[Collected data]
================================

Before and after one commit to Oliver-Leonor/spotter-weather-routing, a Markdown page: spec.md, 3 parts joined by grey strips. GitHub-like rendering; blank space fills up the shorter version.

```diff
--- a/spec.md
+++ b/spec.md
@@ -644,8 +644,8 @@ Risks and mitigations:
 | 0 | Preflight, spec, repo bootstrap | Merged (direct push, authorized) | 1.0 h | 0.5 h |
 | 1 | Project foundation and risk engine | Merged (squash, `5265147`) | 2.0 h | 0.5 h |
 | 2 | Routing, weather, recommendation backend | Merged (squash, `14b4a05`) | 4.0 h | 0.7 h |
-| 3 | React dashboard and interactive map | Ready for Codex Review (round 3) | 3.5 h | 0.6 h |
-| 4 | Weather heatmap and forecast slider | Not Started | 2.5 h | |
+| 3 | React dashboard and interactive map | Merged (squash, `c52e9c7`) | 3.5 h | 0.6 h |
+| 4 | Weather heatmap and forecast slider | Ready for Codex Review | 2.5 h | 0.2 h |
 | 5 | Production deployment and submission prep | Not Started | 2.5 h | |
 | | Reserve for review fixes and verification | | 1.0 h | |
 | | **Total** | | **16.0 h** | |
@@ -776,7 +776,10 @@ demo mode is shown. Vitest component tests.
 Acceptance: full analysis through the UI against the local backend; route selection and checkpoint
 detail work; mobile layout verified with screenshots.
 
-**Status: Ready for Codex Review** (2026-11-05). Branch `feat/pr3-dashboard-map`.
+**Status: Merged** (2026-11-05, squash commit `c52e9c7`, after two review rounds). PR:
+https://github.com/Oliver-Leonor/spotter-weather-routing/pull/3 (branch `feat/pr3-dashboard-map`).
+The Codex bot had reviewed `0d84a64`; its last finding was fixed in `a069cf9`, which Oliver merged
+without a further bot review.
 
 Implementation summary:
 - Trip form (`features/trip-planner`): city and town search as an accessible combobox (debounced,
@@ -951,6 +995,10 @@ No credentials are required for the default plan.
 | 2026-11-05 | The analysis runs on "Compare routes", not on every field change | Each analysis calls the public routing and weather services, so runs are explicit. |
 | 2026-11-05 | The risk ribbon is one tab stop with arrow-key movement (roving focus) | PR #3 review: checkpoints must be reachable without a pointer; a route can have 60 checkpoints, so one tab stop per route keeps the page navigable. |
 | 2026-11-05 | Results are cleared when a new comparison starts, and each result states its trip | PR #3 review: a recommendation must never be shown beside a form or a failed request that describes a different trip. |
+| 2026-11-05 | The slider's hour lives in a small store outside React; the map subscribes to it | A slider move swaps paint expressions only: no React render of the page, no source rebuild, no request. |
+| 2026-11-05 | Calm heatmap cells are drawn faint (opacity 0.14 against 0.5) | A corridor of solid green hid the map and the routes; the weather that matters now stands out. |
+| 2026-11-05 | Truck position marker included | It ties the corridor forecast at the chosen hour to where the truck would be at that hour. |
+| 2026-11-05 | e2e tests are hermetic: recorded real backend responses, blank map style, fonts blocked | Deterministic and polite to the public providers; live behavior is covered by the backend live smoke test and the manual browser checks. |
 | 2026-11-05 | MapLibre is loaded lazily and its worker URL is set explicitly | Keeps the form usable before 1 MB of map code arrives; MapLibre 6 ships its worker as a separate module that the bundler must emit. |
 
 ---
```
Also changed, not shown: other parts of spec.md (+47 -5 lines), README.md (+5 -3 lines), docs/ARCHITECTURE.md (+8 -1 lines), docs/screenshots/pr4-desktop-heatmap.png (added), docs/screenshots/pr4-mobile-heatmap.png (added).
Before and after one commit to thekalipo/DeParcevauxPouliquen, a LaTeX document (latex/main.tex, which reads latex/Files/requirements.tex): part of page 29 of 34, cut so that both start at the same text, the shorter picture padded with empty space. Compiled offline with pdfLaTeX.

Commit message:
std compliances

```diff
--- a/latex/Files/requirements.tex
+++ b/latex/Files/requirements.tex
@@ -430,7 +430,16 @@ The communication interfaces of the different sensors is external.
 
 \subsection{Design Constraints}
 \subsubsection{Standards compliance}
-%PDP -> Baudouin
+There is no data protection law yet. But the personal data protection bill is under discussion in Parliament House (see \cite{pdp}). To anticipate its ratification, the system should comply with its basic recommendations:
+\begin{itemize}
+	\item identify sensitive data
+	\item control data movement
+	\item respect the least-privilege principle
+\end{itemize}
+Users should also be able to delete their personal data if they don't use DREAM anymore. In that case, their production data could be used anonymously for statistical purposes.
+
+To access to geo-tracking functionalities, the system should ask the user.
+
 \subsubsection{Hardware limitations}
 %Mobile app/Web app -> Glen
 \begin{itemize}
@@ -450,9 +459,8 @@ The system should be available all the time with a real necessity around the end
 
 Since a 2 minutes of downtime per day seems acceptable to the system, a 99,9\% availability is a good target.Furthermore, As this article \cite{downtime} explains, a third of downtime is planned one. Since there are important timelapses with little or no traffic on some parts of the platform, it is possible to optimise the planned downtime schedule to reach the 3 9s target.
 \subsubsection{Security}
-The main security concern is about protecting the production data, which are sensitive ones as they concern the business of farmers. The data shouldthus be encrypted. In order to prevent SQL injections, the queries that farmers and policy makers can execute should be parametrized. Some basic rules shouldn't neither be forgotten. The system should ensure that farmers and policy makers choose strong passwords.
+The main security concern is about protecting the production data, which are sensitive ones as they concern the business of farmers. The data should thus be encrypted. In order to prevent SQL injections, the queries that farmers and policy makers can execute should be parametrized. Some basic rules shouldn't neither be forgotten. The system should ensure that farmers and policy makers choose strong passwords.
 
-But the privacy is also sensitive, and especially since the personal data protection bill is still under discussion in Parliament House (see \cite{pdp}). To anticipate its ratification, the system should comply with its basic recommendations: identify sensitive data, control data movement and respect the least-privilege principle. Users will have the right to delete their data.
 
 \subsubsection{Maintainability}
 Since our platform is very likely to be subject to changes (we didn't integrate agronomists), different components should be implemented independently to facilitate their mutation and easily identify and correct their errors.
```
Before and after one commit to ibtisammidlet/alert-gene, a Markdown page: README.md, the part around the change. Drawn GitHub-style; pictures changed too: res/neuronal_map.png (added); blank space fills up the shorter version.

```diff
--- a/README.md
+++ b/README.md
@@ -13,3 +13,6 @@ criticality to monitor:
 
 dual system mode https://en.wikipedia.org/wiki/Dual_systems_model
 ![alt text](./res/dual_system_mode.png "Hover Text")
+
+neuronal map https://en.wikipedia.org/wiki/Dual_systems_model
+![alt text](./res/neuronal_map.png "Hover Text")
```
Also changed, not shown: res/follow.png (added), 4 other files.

================================

Copy every record exactly.

Before and after one commit to Oliver-Leonor/spotter-weather-routing, a Markdown page: spec.md, 3 parts joined by grey strips. GitHub-like rendering; blank space fills up the shorter version.

```diff
--- a/spec.md
+++ b/spec.md
@@ -644,8 +644,8 @@ Risks and mitigations:
 | 0 | Preflight, spec, repo bootstrap | Merged (direct push, authorized) | 1.0 h | 0.5 h |
 | 1 | Project foundation and risk engine | Merged (squash, `5265147`) | 2.0 h | 0.5 h |
 | 2 | Routing, weather, recommendation backend | Merged (squash, `14b4a05`) | 4.0 h | 0.7 h |
-| 3 | React dashboard and interactive map | Ready for Codex Review (round 3) | 3.5 h | 0.6 h |
-| 4 | Weather heatmap and forecast slider | Not Started | 2.5 h | |
+| 3 | React dashboard and interactive map | Merged (squash, `c52e9c7`) | 3.5 h | 0.6 h |
+| 4 | Weather heatmap and forecast slider | Ready for Codex Review | 2.5 h | 0.2 h |
 | 5 | Production deployment and submission prep | Not Started | 2.5 h | |
 | | Reserve for review fixes and verification | | 1.0 h | |
 | | **Total** | | **16.0 h** | |
@@ -776,7 +776,10 @@ demo mode is shown. Vitest component tests.
 Acceptance: full analysis through the UI against the local backend; route selection and checkpoint
 detail work; mobile layout verified with screenshots.
 
-**Status: Ready for Codex Review** (2026-11-05). Branch `feat/pr3-dashboard-map`.
+**Status: Merged** (2026-11-05, squash commit `c52e9c7`, after two review rounds). PR:
+https://github.com/Oliver-Leonor/spotter-weather-routing/pull/3 (branch `feat/pr3-dashboard-map`).
+The Codex bot had reviewed `0d84a64`; its last finding was fixed in `a069cf9`, which Oliver merged
+without a further bot review.
 
 Implementation summary:
 - Trip form (`features/trip-planner`): city and town search as an accessible combobox (debounced,
@@ -951,6 +995,10 @@ No credentials are required for the default plan.
 | 2026-11-05 | The analysis runs on "Compare routes", not on every field change | Each analysis calls the public routing and weather services, so runs are explicit. |
 | 2026-11-05 | The risk ribbon is one tab stop with arrow-key movement (roving focus) | PR #3 review: checkpoints must be reachable without a pointer; a route can have 60 checkpoints, so one tab stop per route keeps the page navigable. |
 | 2026-11-05 | Results are cleared when a new comparison starts, and each result states its trip | PR #3 review: a recommendation must never be shown beside a form or a failed request that describes a different trip. |
+| 2026-11-05 | The slider's hour lives in a small store outside React; the map subscribes to it | A slider move swaps paint expressions only: no React render of the page, no source rebuild, no request. |
+| 2026-11-05 | Calm heatmap cells are drawn faint (opacity 0.14 against 0.5) | A corridor of solid green hid the map and the routes; the weather that matters now stands out. |
+| 2026-11-05 | Truck position marker included | It ties the corridor forecast at the chosen hour to where the truck would be at that hour. |
+| 2026-11-05 | e2e tests are hermetic: recorded real backend responses, blank map style, fonts blocked | Deterministic and polite to the public providers; live behavior is covered by the backend live smoke test and the manual browser checks. |
 | 2026-11-05 | MapLibre is loaded lazily and its worker URL is set explicitly | Keeps the form usable before 1 MB of map code arrives; MapLibre 6 ships its worker as a separate module that the bundler must emit. |
 
 ---
```
Also changed, not shown: other parts of spec.md (+47 -5 lines), README.md (+5 -3 lines), docs/ARCHITECTURE.md (+8 -1 lines), docs/screenshots/pr4-desktop-heatmap.png (added), docs/screenshots/pr4-mobile-heatmap.png (added).
Before and after one commit to thekalipo/DeParcevauxPouliquen, a LaTeX document (latex/main.tex, which reads latex/Files/requirements.tex): part of page 29 of 34, cut so that both start at the same text, the shorter picture padded with empty space. Compiled offline with pdfLaTeX.

Commit message:
std compliances

```diff
--- a/latex/Files/requirements.tex
+++ b/latex/Files/requirements.tex
@@ -430,7 +430,16 @@ The communication interfaces of the different sensors is external.
 
 \subsection{Design Constraints}
 \subsubsection{Standards compliance}
-%PDP -> Baudouin
+There is no data protection law yet. But the personal data protection bill is under discussion in Parliament House (see \cite{pdp}). To anticipate its ratification, the system should comply with its basic recommendations:
+\begin{itemize}
+	\item identify sensitive data
+	\item control data movement
+	\item respect the least-privilege principle
+\end{itemize}
+Users should also be able to delete their personal data if they don't use DREAM anymore. In that case, their production data could be used anonymously for statistical purposes.
+
+To access to geo-tracking functionalities, the system should ask the user.
+
 \subsubsection{Hardware limitations}
 %Mobile app/Web app -> Glen
 \begin{itemize}
@@ -450,9 +459,8 @@ The system should be available all the time with a real necessity around the end
 
 Since a 2 minutes of downtime per day seems acceptable to the system, a 99,9\% availability is a good target.Furthermore, As this article \cite{downtime} explains, a third of downtime is planned one. Since there are important timelapses with little or no traffic on some parts of the platform, it is possible to optimise the planned downtime schedule to reach the 3 9s target.
 \subsubsection{Security}
-The main security concern is about protecting the production data, which are sensitive ones as they concern the business of farmers. The data shouldthus be encrypted. In order to prevent SQL injections, the queries that farmers and policy makers can execute should be parametrized. Some basic rules shouldn't neither be forgotten. The system should ensure that farmers and policy makers choose strong passwords.
+The main security concern is about protecting the production data, which are sensitive ones as they concern the business of farmers. The data should thus be encrypted. In order to prevent SQL injections, the queries that farmers and policy makers can execute should be parametrized. Some basic rules shouldn't neither be forgotten. The system should ensure that farmers and policy makers choose strong passwords.
 
-But the privacy is also sensitive, and especially since the personal data protection bill is still under discussion in Parliament House (see \cite{pdp}). To anticipate its ratification, the system should comply with its basic recommendations: identify sensitive data, control data movement and respect the least-privilege principle. Users will have the right to delete their data.
 
 \subsubsection{Maintainability}
 Since our platform is very likely to be subject to changes (we didn't integrate agronomists), different components should be implemented independently to facilitate their mutation and easily identify and correct their errors.
```
Before and after one commit to ibtisammidlet/alert-gene, a Markdown page: README.md, the part around the change. Drawn GitHub-style; pictures changed too: res/neuronal_map.png (added); blank space fills up the shorter version.

```diff
--- a/README.md
+++ b/README.md
@@ -13,3 +13,6 @@ criticality to monitor:
 
 dual system mode https://en.wikipedia.org/wiki/Dual_systems_model
 ![alt text](./res/dual_system_mode.png "Hover Text")
+
+neuronal map https://en.wikipedia.org/wiki/Dual_systems_model
+![alt text](./res/neuronal_map.png "Hover Text")
```
Also changed, not shown: res/follow.png (added), 4 other files.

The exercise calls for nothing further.